TORONTO, 11 April 2019 – Environmental groups expressed their disappointment at the Federal Court’s April 5, 2019 decision to dismiss a case challenging a decades-long history of conditional registrations of Thiamethoxam neonicotinoid pesticides by Health Canada’s Pest Management Regulatory Agency (PMRA).
These products are toxic to bees and other pollinators, and concern over the PMRA’s lax oversight led Ecojustice to file a suit in 2016 on behalf of the David Suzuki Foundation, Friends of the Earth Canada, Ontario Nature and the Wilderness Committee.
The decision to dismiss the case was made on mootness grounds, related to the timing of the case. The Court declined to decide the merits of the case.
Charles Hatt, Ecojustice lawyer for the David Suzuki Foundation, Friends of the Earth Canada, Ontario Nature and the Wilderness Committee, made the following statement:
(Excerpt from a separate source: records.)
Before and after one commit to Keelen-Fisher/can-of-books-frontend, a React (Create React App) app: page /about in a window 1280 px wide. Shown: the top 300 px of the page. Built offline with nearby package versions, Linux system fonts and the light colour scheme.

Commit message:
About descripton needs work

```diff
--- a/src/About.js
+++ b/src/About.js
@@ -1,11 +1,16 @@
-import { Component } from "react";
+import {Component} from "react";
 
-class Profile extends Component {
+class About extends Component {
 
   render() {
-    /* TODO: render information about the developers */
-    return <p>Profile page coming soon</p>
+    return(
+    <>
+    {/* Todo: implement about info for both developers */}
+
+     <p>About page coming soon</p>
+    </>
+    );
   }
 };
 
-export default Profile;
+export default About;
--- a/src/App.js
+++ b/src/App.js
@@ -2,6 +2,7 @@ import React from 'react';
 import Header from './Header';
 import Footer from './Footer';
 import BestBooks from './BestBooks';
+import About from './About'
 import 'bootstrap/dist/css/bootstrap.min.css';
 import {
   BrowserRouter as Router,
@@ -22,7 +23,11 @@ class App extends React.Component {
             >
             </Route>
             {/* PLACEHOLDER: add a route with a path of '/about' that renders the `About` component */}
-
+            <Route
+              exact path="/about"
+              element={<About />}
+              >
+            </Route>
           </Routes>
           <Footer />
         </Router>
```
“After such lengthy litigation, it’s disappointing that the Court did not address the PMRA’s unlawful practice of registering pesticides without being reasonably certain that their risks are acceptable, as the law requires.
“Our clients brought this case because they felt the PMRA had failed to live up to its responsibility as a regulator. For more than a decade, the Minister of Health has conditionally registered Thiamethoxam pesticides, while the PMRA’s own scientists acknowledged that they lacked the science to accurately assess the risks posed to pollinators and the environment by these products.
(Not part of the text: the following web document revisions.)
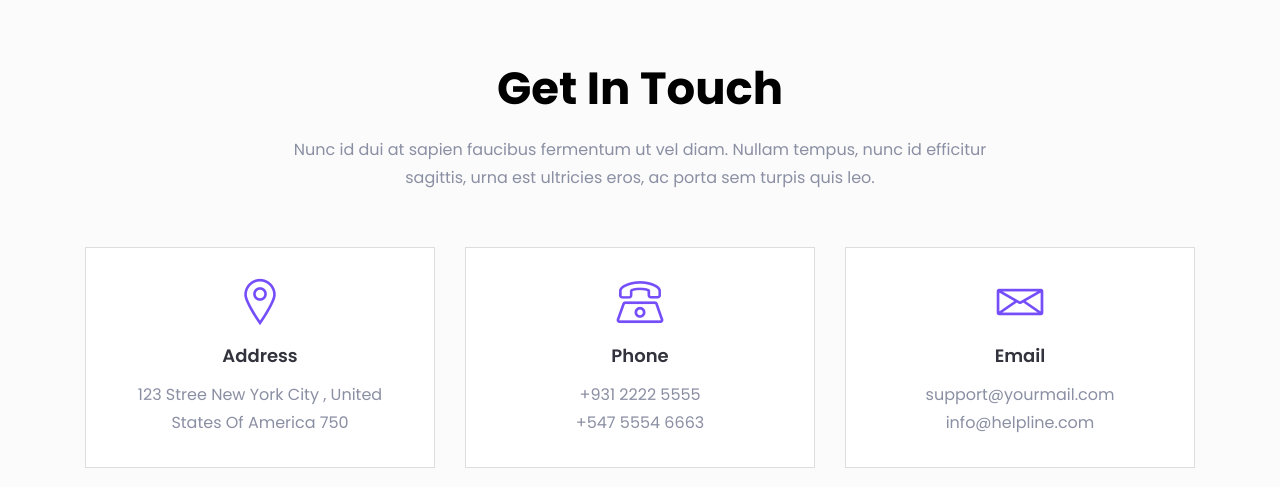
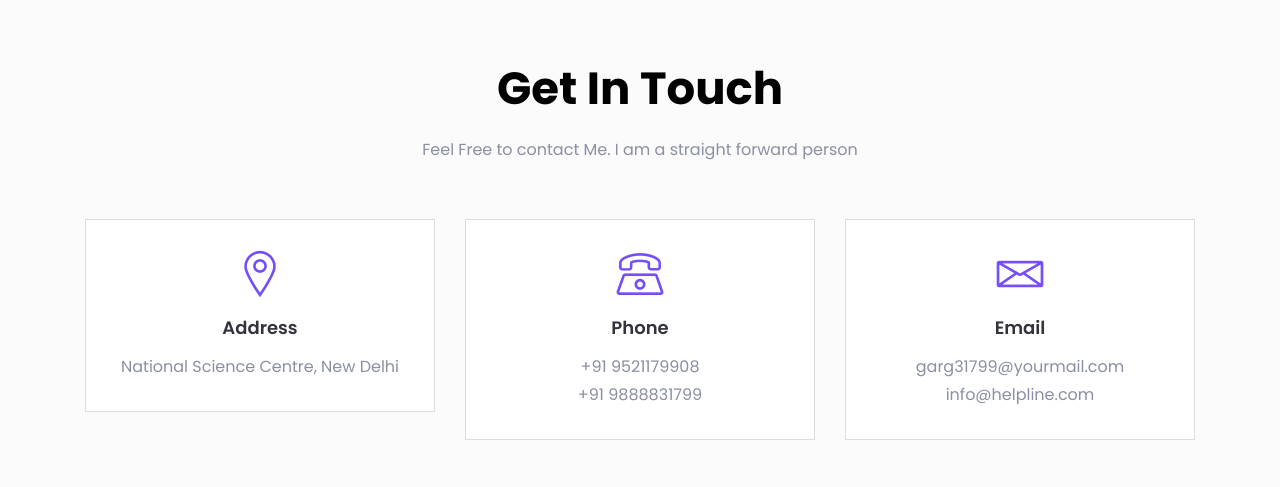
Before and after one commit to gagan31799/gagan31799.github.io, a plain HTML site: page index.html in a window 1280 px wide. Shown: the part 6220-6707 px from the top of the page. Drawn offline with Linux system fonts and the light colour scheme; files whose address does not match are found by name.

Commit message:
Update index.html

```diff
--- a/index.html
+++ b/index.html
@@ -685,7 +685,7 @@
                 <div class="col-lg-8">
                     <div class="section-title text-center pb-25">
                         <h2 class="title">Get In Touch</h2>
-                        <p>Nunc id dui at sapien faucibus fermentum ut vel diam. Nullam tempus, nunc id efficitur sagittis, urna est ultricies eros, ac porta sem turpis quis leo.</p>
+                        <p>Feel Free to contact Me. I am a straight forward person</p>
                     </div> <!-- section title -->
                 </div>
             </div> <!-- row -->
@@ -697,7 +697,7 @@
                         </div>
                         <div class="contact-content">
                             <h6 class="contact-title">Address</h6>
-                            <p>123 Stree New York City , United States Of America 750</p>
+                            <p>National Science Centre, New Delhi</p>
                         </div>
                     </div> <!-- contact box -->
                 </div>
@@ -708,8 +708,8 @@
                         </div>
                         <div class="contact-content">
                             <h6 class="contact-title">Phone</h6>
-                            <p>+931 2222 5555</p>
-                            <p>+547 5554 6663</p>
+                            <p>+91 9521179908</p>
+                            <p>+91 9888831799</p>
                         </div>
                     </div> <!-- contact box -->
                 </div>
@@ -720,7 +720,7 @@
                         </div>
                         <div class="contact-content">
                             <h6 class="contact-title">Email</h6>
-                            <p>support@yourmail.com</p>
+                            <p>garg31799@yourmail.com</p>
                             <p>info@helpline.com</p>
                         </div>
                     </div> <!-- contact box -->
```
“Because the Court declined to decide on the merits of our case, the Court did not make findings as to whether the PMRA is fundamentally undermining the precautionary nature of the Pest Control Products Act by registering possibly harmful products without understanding their impact on ecosystems.”
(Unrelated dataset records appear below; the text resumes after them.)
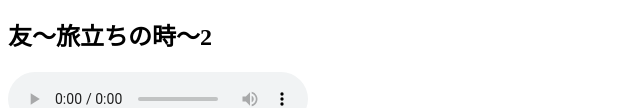
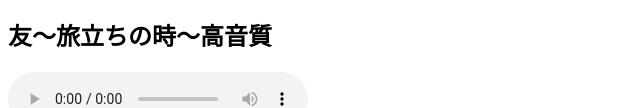
Before and after one commit to scfcdv/gassyou, a plain HTML site: page index.html in a window 1280 px wide. Shown: the part 506-614 px from the top of the page, without its empty margins (0-640 px from the left). Drawn offline with Linux system fonts and the light colour scheme.

Commit message:
Update index.html

```diff
--- a/index.html
+++ b/index.html
@@ -7,5 +7,5 @@
 <audio controls src="友〜旅立ちの時〜.mp3"></audio><br>
 <h2>友〜旅立ちの時〜 男声</h2>
 <audio controls src="友〜旅立ちの時〜 男声.mp3"></audio><br>
-<h2>友〜旅立ちの時〜2</h2>
+<h2>友〜旅立ちの時〜高音質</h2>
 <audio controls src="友〜旅立ちの時〜2.mp3"></audio><br>
```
Since 2016, when Ecojustice filed the case, the PMRA repealed the conditional registrations regulation and conducted more research on pesticide impacts on pollinators. Some of that research has led the PMRA to conclude that some uses of Thiamethoxam neonicotinoid pesticides pose unacceptable risks to pollinators. As of April 11, 2019 the products are no longer conditionally registered and there is a planned phase-out of some uses.
The clients are reviewing their options for appeal with Ecojustice.